Also sprach Zarathustra, Op.30
Piano Concerto No.2 in B flat, Op.83
Emanuel Ax (piano)
London Symphony Orchestra
Reviewed by: Douglas Cooksey
Reviewed: 12 June, 2003
Venue: Barbican Hall, London
A rapturously received concert. However, although it was undoubtedly good, it was so only in parts. The performance of Also sprach Zarathustra had many virtues. Curiously, the famous ’Sunrise’ opening was the least convincing – partly due to what I still find a constricted acoustic (despite the fairly recent refurbishment), and to some less than spectacular playing from the trumpets. Thereafter things improved with some sensitive detailing and superlatively ample string-sound: a depth of tone on a par with any of the great continental orchestras.

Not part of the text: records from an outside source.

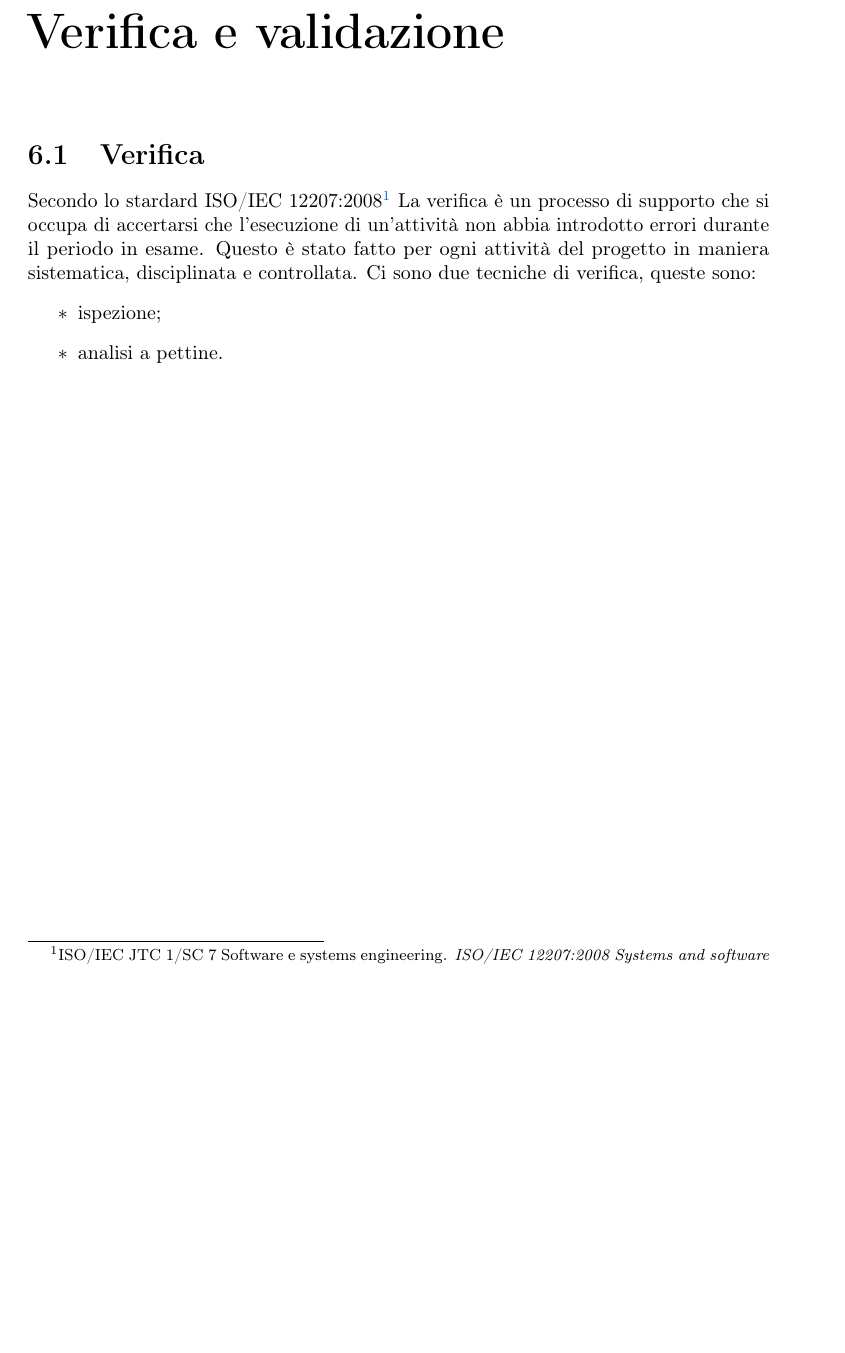
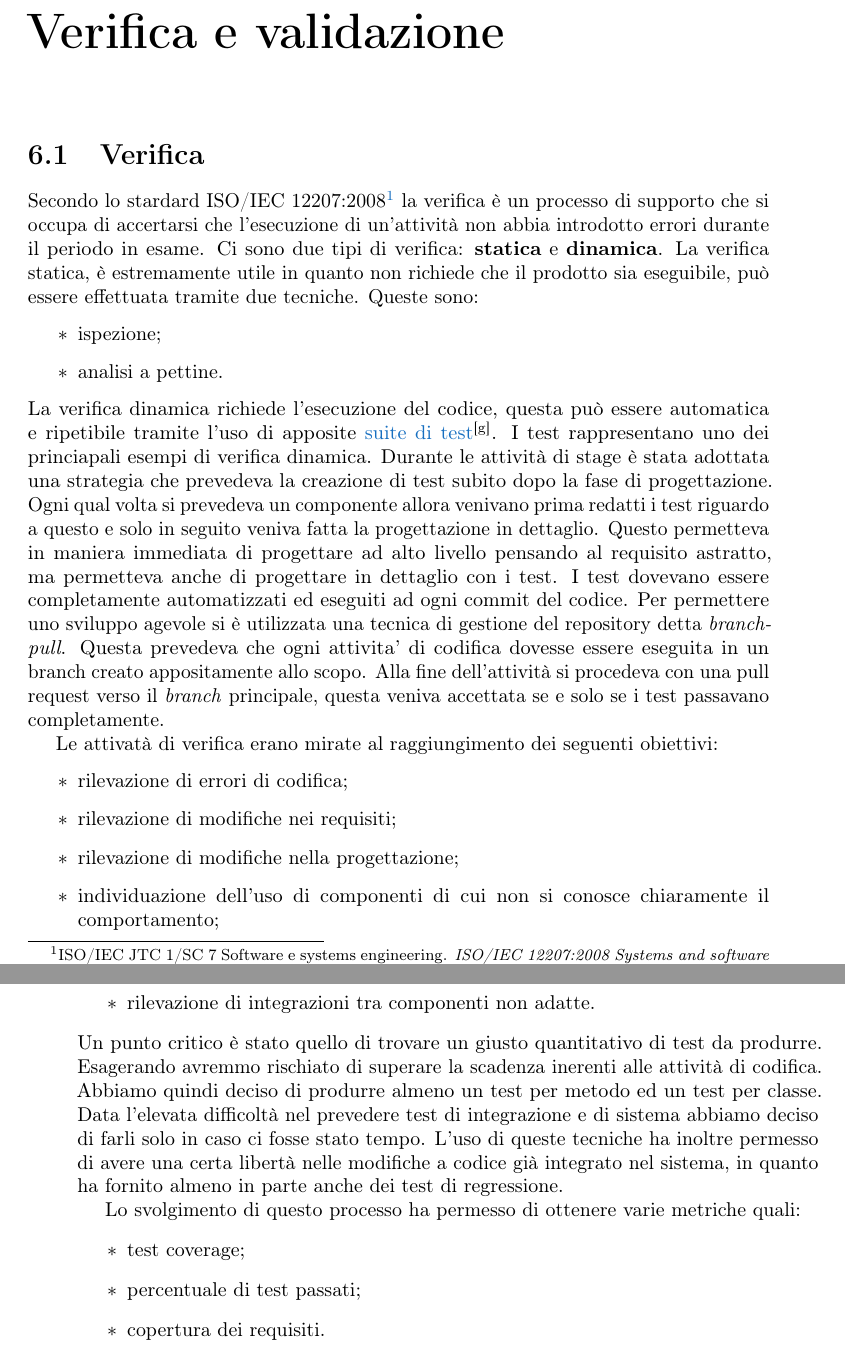
Before and after one commit to sballari/TesiTriennale, a LaTeX thesis (Thesis-template-master/tesi.tex, which reads Thesis-template-master/capitoli/capitolo-6.tex, Thesis-template-master/glossario.tex): part of page 133 of 143 before the commit and two parts of pages 133 and 134 of 143 after it, the two joined at a grey line, cut so that both start at the same text, the shorter picture padded with empty space. Compiled offline with pdfLaTeX.

Commit message:
inserito capitolo verifica

```diff
--- a/Thesis-template-master/capitoli/capitolo-6.tex
+++ b/Thesis-template-master/capitoli/capitolo-6.tex
@@ -7,8 +7,34 @@
 \label{cap:verifica-validazione}
 %************************************************************
 \section{Verifica}
-Secondo lo stardard ISO/IEC 12207:2008\footcite{ISO:Systems-and-software-engineering} La verifica è un processo di supporto che si occupa di accertarsi che l’esecuzione di un'attività non abbia introdotto errori durante il periodo in esame. Questo è stato fatto per ogni attività del progetto in maniera sistematica, disciplinata e controllata. Ci sono due tecniche di verifica, queste sono:
+Secondo lo stardard ISO/IEC 12207:2008\footcite{ISO:Systems-and-software-engineering} la verifica è un processo di supporto che si occupa di accertarsi che l’esecuzione di un'attività non abbia introdotto errori durante il periodo in esame.
+Ci sono due tipi di verifica: \textbf{statica} e \textbf{dinamica}.
+La verifica statica, è estremamente utile in quanto non richiede che il prodotto sia eseguibile, può essere effettuata tramite due tecniche. Queste sono:
 \begin{itemize}
     \item ispezione;
     \item analisi a pettine.
 \end{itemize}
+La verifica dinamica richiede l'esecuzione del codice, questa può essere automatica e ripetibile tramite l'uso di apposite \gls{suitetestg}\glsfirstoccur. I test rappresentano uno dei princiapali esempi di verifica dinamica. Durante le attività di stage è stata adottata una strategia che prevedeva la creazione di test subito dopo la fase di progettazione. Ogni qual volta si prevedeva un componente allora venivano prima redatti i test riguardo a questo e solo in seguito veniva fatta la progettazione in dettaglio. Questo permetteva in maniera immediata di progettare ad alto livello pensando al requisito astratto, ma permetteva anche di progettare in dettaglio con i test.
+I test dovevano essere completamente automatizzati ed eseguiti ad ogni commit del codice.
+Per permettere uno sviluppo agevole si è utilizzata una tecnica di gestione del repository detta \emph{branch-pull}.
+Questa prevedeva che ogni attivita’ di codifica dovesse essere eseguita in un branch creato appositamente allo scopo. Alla fine dell'attività si procedeva con una pull request verso il \emph{branch} principale, questa veniva accettata se e solo se i test passavano completamente.
+
+Le attivatà di verifica erano mirate al raggiungimento dei seguenti obiettivi:
+\begin{itemize}
+    \item rilevazione di errori di codifica;
+    \item rilevazione di modifiche nei requisiti;
+    \item rilevazione di modifiche nella progettazione;
+    \item individuazione dell’uso di componenti di cui non si conosce chiaramente il comportamento;
+    \item rilevazione di integrazioni tra componenti non adatte.
+\end{itemize}
+Un punto critico è stato quello di trovare un giusto quantitativo di test da produrre. Esagerando avremmo rischiato di superare la scadenza inerenti alle attività di codifica.
+Abbiamo quindi deciso di produrre almeno un test per metodo ed un test per classe.
+Data l’elevata difficoltà nel prevedere test di integrazione e di sistema abbiamo deciso di farli solo in caso ci fosse stato tempo.
+L'uso di queste tecniche ha inoltre permesso di avere una certa libertà nelle modifiche a codice già integrato nel sistema, in quanto ha fornito almeno in parte anche dei test di regressione.
+
+Lo svolgimento di questo processo ha permesso di ottenere varie metriche quali:
+\begin{itemize}
+    \item test coverage;
+    \item percentuale di test passati;
+    \item copertura dei requisiti.
+\end{itemize}
--- a/Thesis-template-master/glossario.tex
+++ b/Thesis-template-master/glossario.tex
@@ -143,3 +143,12 @@ Technology Infrastructure Library}}]
     sort=srp,
     description={Nella programmazione orientata agli oggetti, il principio di singola responsabilità (single responsibility principle, abbreviato con SRP) afferma che ogni elemento di un programma (classe, metodo, variabile) deve avere una sola responsabilità, e che tale responsabilità debba essere interamente incapsulata dall'elemento stesso.}
 }
+
+
+
+
+\newglossaryentry{suitetestg}
+{
+    name = {suite di test},
+    description={Una collezione di test utili a vericare il comportamento di un determinato programma}
+}
```
Also changed, not shown: Thesis-template-master/tesi.pdf.
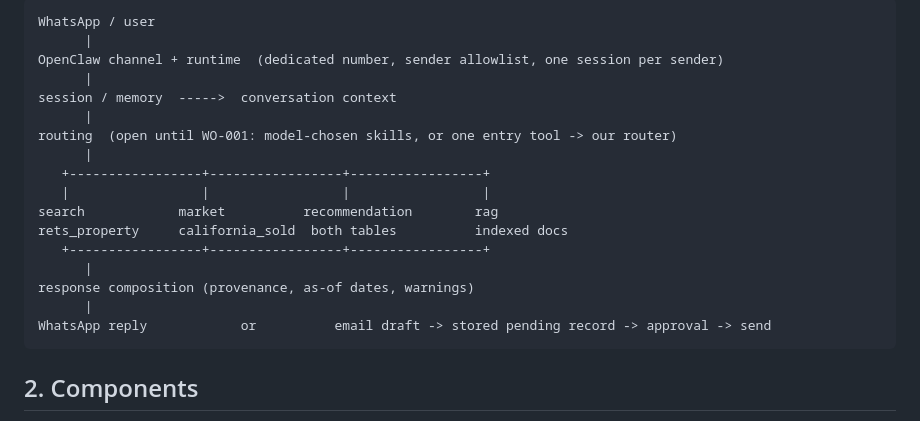
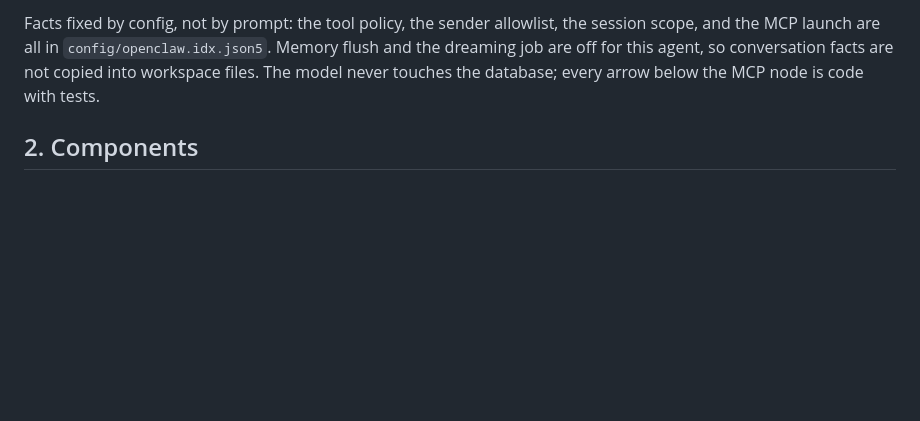
Before and after one commit to kudratsingh/IDX-Exchange-Agentic-AI, a Markdown page: docs/ARCHITECTURE.md, the part around one of its changes. Rendered like a GitHub page; blank space fills up the shorter version.

````diff
--- a/docs/ARCHITECTURE.md
+++ b/docs/ARCHITECTURE.md
@@ -6,22 +29,10 @@ Scope: what the twelve weeks require. Extensions are gated in `DECISIONS.md`, no
 ```
-WhatsApp / user
-      |
-OpenClaw channel + runtime  (dedicated number, sender allowlist, one session per sender)
-      |
-session / memory  ----->  conversation context
-      |
-routing  (open until WO-001: model-chosen skills, or one entry tool -> our router)
-      |
-   +-----------------+-----------------+-----------------+
-   |                 |                 |                 |
-search            market          recommendation        rag
-rets_property     california_sold  both tables          indexed docs
-   +-----------------+-----------------+-----------------+
-      |
-response composition (provenance, as-of dates, warnings)
-      |
-WhatsApp reply            or          email draft -> stored pending record -> approval -> send
-```
+
+Facts fixed by config, not by prompt: the tool policy, the sender allowlist, the session
+scope, and the MCP launch are all in `config/openclaw.idx.json5`. Memory flush and the
+dreaming job are off for this agent, so conversation facts are not copied into
+workspace files. The model never touches the database; every arrow below the MCP node is
+code with tests.
 
 ## 2. Components
 **Channel.** OpenClaw links a dedicated WhatsApp number through WhatsApp Web, with a
````
Also changed, not shown: other parts of docs/ARCHITECTURE.md (+23 -0 lines).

Zarathustra can sometimes be an over-inflated series of loosely connected episodes. The twin virtues of Previn’s interpretation was that it was constantly moving forward in the most naturally and unfussy of ways, and also that it avoided any hint of pretentiousness – no mean feat in music that can easily veer between bombast and kitsch. Previn’s conducting was a model of restrained clarity, yet with no lack of commitment, nor any sense of holding back at key moments. As a result the 35-minute span passed quickly, culminating in a beautifully stylish and understated ’Tanzlied’ from the orchestra’s Leader, Gordan Nikolitch. Only the odd insecurity in the brass, the less than perfect chording of the winds at the very close and insensitive timpani playing (of which more later) prevented this being as exceptional as Tod und Verklärung from a few days previously.
Great things were hoped for of the Brahms concerto. Ax is a truly fine Brahmsian – one recalls previous remarkable performances of both concertos in London with Sanderling and Dohnányi. Previn is currently on top form: reinvigorated, lucid and engaged. The LSO is a crack band. What went wrong? To plagiarise Alan Greenspan, Chairman of the US Federal Reserve, this was an extreme case of “Unnatural Exuberance”.
Instead of simply giving us Brahms straight and allowing the tensions inherent in the music to build naturally, this performance started loud and got louder. It was as if all participants were determined to give us Brahms on the grandest possible scale. Although the B flat concerto is written on a largest of canvasses, it is also chamber music writ large – that it happens to be big in linear terms is not an invitation to treat it, as happened here, as a battle royal between soloist and orchestra.
From the hectoring realisation of the first tutti – timpani thundering (as throughout), horns blasting – it was as if all concerned had collectively abandoned any sense of style and dynamic judgement in favour of that peculiar type of instant all-purpose euphoria that used to pass for a genuine Brahms sound. In response to this febrile atmosphere, Ax’s became over-aggressive. Although there were moments of repose and sensitivity, the first two movements came across as wildly over-heated. Occasionally Ax’s magical playing could be heard – the sotto voce double octaves in the Scherzo or in the perfectly timed pause which followed. The effect was dissipated though by the ’più agitato’ conclusion which simply got faster rather than more agitated.
In the slow movement the tempo flowed a little too easily. The cello soloist (Tim Hugh) – condemned by Previn’s seating of the strings (with the violas outside-right) to be more or less invisible to both soloist and audience alike – played his solo fluently enough but with little sense of inward magic. Towards the movement’s close, the pianist’s lead-back to the cello, always a litmus test, had less sense than usual of time held in suspension – prose rather than poetry. The Finale fared better; even so it was short on geniality and playfulness, somewhat muscle-bound. A disappointment given the stature of the artists involved.